Each time health teams have tried to vaccinate her daughter, Garba has refused.
It’s been three years since local politicians began a campaign of fear and rumor, claiming the polio vaccine would sterilize children. Those unfounded fears still persist today, and it’s this myth, and others like it, that are largely responsible for the spread of polio into almost two dozen other countries where it was once stamped out.
“The world is still paying the price for what happened in Nigeria in 2003,” said Dr. David Heymann, the top official for polio eradication with the World Health Organization. Most of the new infections in other countries can be traced to Nigeria.
And for those who doubt how effective these vaccines are, Nigeria unfortunately can be used as a natural experiment documenting just how critical they are:
The number of polio cases in Nigeria continues to rise. There were 355 cases in 2003; so far in 2006, there are more than 800 cases, WHO reports.
Of course, once trust has been lost, it’s difficult to regain, and the US and Nigeria certainly aren’t the only countries dealing this this:
In Pakistan, a recent court petition — citing Nigerian documents that claim the vaccine contains estrogen — asks the government to end the polio eradication program.

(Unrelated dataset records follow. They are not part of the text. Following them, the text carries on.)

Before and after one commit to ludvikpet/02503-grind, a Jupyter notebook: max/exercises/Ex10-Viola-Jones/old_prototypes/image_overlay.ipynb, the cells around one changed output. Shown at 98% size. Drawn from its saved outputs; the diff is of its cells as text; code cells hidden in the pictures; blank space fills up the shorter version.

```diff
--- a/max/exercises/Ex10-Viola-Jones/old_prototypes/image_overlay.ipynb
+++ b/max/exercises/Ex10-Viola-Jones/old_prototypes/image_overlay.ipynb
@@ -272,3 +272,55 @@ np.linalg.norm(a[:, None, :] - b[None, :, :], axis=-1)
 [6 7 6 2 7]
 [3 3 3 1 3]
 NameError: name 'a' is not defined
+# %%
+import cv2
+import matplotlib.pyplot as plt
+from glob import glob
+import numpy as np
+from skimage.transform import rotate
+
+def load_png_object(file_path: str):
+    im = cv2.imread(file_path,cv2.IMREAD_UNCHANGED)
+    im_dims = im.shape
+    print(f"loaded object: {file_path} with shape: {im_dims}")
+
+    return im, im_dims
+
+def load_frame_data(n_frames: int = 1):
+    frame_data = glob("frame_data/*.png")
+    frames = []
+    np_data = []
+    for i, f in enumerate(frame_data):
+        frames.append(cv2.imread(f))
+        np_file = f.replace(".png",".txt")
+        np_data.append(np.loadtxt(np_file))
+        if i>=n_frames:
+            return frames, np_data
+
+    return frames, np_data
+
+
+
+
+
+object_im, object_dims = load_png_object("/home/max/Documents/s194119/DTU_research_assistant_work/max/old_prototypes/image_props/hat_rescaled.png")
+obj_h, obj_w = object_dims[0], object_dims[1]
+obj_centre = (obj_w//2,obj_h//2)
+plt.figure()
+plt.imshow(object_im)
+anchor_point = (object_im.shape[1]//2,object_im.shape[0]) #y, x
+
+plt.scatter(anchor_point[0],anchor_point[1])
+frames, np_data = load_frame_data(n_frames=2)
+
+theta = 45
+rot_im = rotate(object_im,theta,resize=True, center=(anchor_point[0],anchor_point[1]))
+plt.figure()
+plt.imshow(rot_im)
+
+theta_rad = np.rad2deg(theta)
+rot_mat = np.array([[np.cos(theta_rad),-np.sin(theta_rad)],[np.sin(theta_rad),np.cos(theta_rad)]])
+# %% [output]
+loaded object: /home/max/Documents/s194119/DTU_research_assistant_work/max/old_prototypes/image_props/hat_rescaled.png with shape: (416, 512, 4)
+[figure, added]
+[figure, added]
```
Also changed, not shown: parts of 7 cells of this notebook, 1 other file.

In the past, polio vaccinators in Quetta have been stoned and chased out by angry locals.
And in Kenya, there have been devil worship allegations: Parents feared that having their children take the oral vaccine would result in their tongues being magically removed.
And it is difficult to quell vaccination rumors once they start. In Nigeria, experts thought the polio vaccine issue was resolved when politicians lifted the vaccine ban in July 2004.
But for Nigerians like Sadiya Musa, the flip-flop causes even more suspicion.
“How can they say the vaccine is bad and then say it is good again?” asked the mother of six, who believes the vaccine causes sterility and HIV/AIDS. “I cannot be deceived.”
How can a public health professional counter an attitude like that?